Reply with one number only: the count of lines below that contain the word "inputbt".

(Collected data entries)
———

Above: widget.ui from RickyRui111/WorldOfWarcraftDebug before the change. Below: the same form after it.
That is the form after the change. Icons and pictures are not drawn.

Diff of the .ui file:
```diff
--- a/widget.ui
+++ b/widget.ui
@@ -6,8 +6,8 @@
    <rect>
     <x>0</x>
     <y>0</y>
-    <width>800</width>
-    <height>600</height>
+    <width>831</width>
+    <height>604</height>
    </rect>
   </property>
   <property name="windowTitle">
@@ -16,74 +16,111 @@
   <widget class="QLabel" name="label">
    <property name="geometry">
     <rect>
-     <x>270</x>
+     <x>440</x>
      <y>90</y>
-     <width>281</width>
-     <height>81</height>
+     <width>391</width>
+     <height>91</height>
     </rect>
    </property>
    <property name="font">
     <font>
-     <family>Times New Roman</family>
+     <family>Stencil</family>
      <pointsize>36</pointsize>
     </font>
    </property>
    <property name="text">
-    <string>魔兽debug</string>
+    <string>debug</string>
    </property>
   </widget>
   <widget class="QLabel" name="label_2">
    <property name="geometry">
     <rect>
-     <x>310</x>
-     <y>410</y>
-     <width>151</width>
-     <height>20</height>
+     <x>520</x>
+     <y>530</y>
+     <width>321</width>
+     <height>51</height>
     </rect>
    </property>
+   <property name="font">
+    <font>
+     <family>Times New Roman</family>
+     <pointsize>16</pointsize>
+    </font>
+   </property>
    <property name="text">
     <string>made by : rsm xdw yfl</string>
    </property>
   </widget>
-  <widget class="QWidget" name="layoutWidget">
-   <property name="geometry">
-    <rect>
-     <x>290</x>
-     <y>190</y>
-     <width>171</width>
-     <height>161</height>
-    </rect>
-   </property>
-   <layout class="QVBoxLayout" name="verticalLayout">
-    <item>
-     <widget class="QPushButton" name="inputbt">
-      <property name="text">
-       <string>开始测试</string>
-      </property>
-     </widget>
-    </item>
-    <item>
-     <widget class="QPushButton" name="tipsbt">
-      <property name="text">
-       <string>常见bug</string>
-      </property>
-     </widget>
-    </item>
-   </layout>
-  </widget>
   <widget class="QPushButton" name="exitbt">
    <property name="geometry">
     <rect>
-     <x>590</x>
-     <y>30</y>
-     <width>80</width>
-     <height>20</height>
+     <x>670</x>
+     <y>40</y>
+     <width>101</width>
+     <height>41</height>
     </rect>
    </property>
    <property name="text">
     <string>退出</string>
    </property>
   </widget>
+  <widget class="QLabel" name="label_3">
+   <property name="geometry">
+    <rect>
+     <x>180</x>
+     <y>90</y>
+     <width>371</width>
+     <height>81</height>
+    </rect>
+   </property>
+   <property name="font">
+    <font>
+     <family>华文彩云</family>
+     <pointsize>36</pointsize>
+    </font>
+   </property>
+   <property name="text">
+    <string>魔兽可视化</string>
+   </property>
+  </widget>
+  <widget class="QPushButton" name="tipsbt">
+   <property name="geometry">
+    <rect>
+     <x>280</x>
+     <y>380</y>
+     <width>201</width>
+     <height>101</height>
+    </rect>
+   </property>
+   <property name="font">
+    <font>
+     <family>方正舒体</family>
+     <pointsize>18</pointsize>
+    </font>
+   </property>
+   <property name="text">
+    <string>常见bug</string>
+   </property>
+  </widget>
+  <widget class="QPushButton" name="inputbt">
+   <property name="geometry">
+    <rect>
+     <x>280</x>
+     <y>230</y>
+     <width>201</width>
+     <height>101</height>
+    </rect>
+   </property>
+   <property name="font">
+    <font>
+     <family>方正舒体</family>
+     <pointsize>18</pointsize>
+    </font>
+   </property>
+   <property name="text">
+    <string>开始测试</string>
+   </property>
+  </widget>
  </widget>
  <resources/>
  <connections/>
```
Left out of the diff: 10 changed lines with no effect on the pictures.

———

▶ **FINISHED EXERCISE**
2